R.U.S.E.'s Mathieu Girard
On Move, Kinect and 3D.
Now Blizzard behemoth StarCraft 2 has re-written the real-time strategy sales rule book it's hard to see how Ubisoft's R.U.S.E., due out next month, will compete.
Senior producer Mathieu Girard, however, has a plan. It involves the home consoles and motion controls, two technologies Blizzard has so far kept at arms length.
In this interview, Girard discusses how Ubisoft is using Sony's Move controller to make R.U.S.E. better on console and explains why Kinect's been left behind.
Ever since we started RU.S.E. we wanted it to play as a natural, easy to handle game, even though it could be very deep because of the complexity of the units and environment.
But still we wanted to have simple controls. So from the start we thought about playing with a pad, with a mouse and keyboard obviously, with multi-touch as well, as you may have seen in the early demos.
And then we heard about the Move. Internally we started the reflection: is it a good game to have the Move?
We started first the reflection ourselves. Then we built up a first prototype with the first set of interactions with the Move. Instead of raising the Move stick to zoom in and out, we had the controller going close to the screen. It wasn't that pleasant.
We had this first prototype. We showed it to Sony. Some of the guys in London were very enthusiastic about it. They have us some feedback on how to improve it.
We went back to work. We polished everything. We added lots of immersive controls, like opening the menu, like being able to navigate inside the menu with the Move, not with some kind of directional stick. Now we have something that is final.
I would say that the Move integration was very quick - a lot faster than what we expected compared to working with the Wii, for instance.
We have not worked on the Wii with R.U.S.E., but compared to other engineers at Ubisoft who've done it. It was pretty fast to integrate.
I was not sure if it was just going to be a gadget, but it turns out it's a very cool and natural controller. We're very excited with it. It's very responsive.
You have the optical solution, the sphere, which is detected by the camera. You have accelerometers and gyroscopes. You can combine all of these systems together to form something very precise and natural to work with.
I would say four or five weeks ago.

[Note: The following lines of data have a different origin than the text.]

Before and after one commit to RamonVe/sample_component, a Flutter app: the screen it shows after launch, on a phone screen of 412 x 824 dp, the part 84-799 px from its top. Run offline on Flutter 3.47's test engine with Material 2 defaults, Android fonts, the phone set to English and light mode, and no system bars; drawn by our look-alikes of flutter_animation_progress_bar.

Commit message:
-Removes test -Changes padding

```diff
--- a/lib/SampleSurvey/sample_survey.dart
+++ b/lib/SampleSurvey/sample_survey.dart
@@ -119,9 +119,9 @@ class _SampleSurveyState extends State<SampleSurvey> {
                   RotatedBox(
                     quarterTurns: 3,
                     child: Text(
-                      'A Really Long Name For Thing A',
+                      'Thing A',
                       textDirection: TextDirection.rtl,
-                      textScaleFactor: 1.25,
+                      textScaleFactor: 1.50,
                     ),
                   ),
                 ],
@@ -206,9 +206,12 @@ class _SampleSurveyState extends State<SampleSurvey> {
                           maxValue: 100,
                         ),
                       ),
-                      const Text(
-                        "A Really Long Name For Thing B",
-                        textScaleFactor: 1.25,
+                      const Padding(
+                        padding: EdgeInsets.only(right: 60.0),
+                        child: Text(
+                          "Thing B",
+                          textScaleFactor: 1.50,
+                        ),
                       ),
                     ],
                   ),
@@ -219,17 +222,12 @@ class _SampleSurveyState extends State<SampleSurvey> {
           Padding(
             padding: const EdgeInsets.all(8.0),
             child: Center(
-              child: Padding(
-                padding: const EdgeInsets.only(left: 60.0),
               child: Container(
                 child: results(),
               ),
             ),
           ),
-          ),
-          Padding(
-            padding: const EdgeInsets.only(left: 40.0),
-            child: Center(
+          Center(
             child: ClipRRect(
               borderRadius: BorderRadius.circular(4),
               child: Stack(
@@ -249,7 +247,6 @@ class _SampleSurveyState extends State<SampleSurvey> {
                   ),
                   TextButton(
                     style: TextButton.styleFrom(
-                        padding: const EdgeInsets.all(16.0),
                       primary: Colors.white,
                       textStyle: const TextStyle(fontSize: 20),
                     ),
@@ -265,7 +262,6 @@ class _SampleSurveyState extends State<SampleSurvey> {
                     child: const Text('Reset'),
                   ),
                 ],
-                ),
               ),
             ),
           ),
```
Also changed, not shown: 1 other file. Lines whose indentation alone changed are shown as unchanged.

Maybe we've talked about it. You know they come to our offices from time to time to discuss our next products, what's going on.
Maybe they mentioned it. But I think the decision came internally from Ubisoft.